(Dataset entries)
- - - - - - -

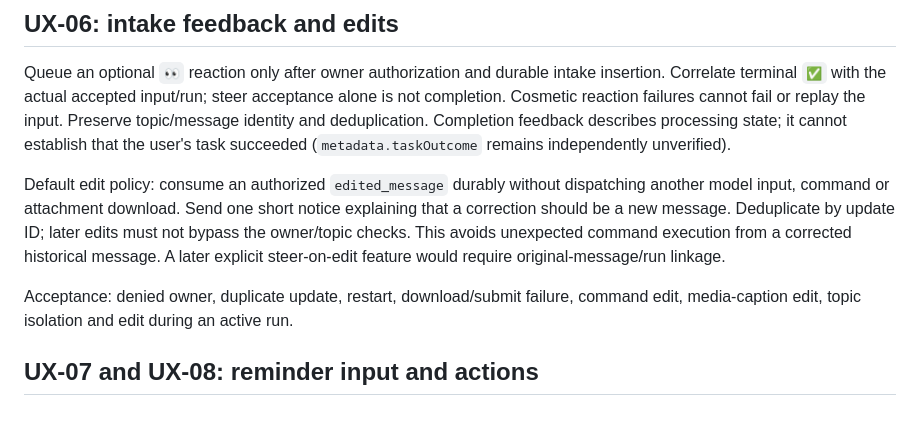
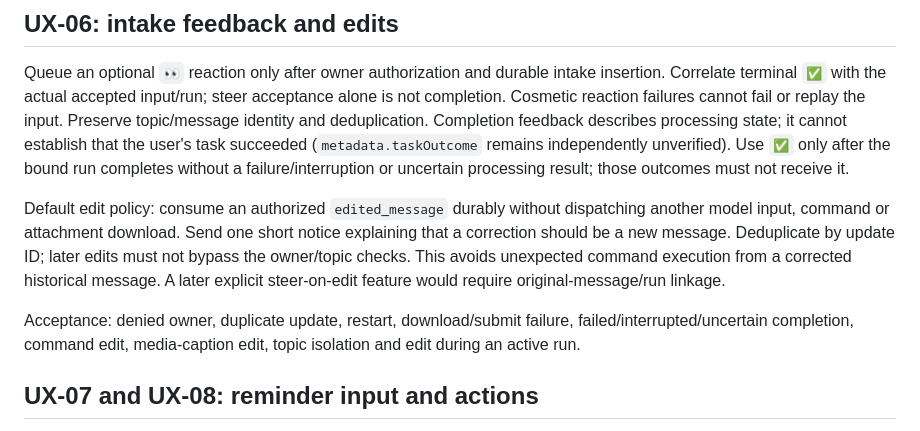
Before and after one commit to xliberty2008x/oak-bot, a Markdown page: docs/ux-spec.md, the part around the change. GitHub-like rendering.

Commit message:
docs: clarify UX lifecycle acceptance and handoff status

```diff
--- a/docs/ux-spec.md
+++ b/docs/ux-spec.md
@@ -120,6 +120,8 @@ acceptance alone is not completion. Cosmetic reaction failures cannot fail or
 replay the input. Preserve topic/message identity and deduplication.
 Completion feedback describes processing state; it cannot establish that the
 user's task succeeded (`metadata.taskOutcome` remains independently unverified).
+Use `✅` only after the bound run completes without a failure/interruption or
+uncertain processing result; those outcomes must not receive it.
 
 Default edit policy: consume an authorized `edited_message` durably without
 dispatching another model input, command or attachment download. Send one short
@@ -129,7 +131,8 @@ unexpected command execution from a corrected historical message. A later
 explicit steer-on-edit feature would require original-message/run linkage.
 
 Acceptance: denied owner, duplicate update, restart, download/submit failure,
-command edit, media-caption edit, topic isolation and edit during an active run.
+failed/interrupted/uncertain completion, command edit, media-caption edit, topic
+isolation and edit during an active run.
 
 ## UX-07 and UX-08: reminder input and actions
 
```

- - - - - - -

Write out the records once more, exactly as they stand, with no images.

* Task solution
Before and after one commit to xliberty2008x/oak-bot, a Markdown page: docs/ux-spec.md, the part around the change. GitHub-like rendering.

Commit message:
docs: clarify UX lifecycle acceptance and handoff status

```diff
--- a/docs/ux-spec.md
+++ b/docs/ux-spec.md
@@ -120,6 +120,8 @@ acceptance alone is not completion. Cosmetic reaction failures cannot fail or
 replay the input. Preserve topic/message identity and deduplication.
 Completion feedback describes processing state; it cannot establish that the
 user's task succeeded (`metadata.taskOutcome` remains independently unverified).
+Use `✅` only after the bound run completes without a failure/interruption or
+uncertain processing result; those outcomes must not receive it.
 
 Default edit policy: consume an authorized `edited_message` durably without
 dispatching another model input, command or attachment download. Send one short
@@ -129,7 +131,8 @@ unexpected command execution from a corrected historical message. A later
 explicit steer-on-edit feature would require original-message/run linkage.
 
 Acceptance: denied owner, duplicate update, restart, download/submit failure,
-command edit, media-caption edit, topic isolation and edit during an active run.
+failed/interrupted/uncertain completion, command edit, media-caption edit, topic
+isolation and edit during an active run.
 
 ## UX-07 and UX-08: reminder input and actions
 
```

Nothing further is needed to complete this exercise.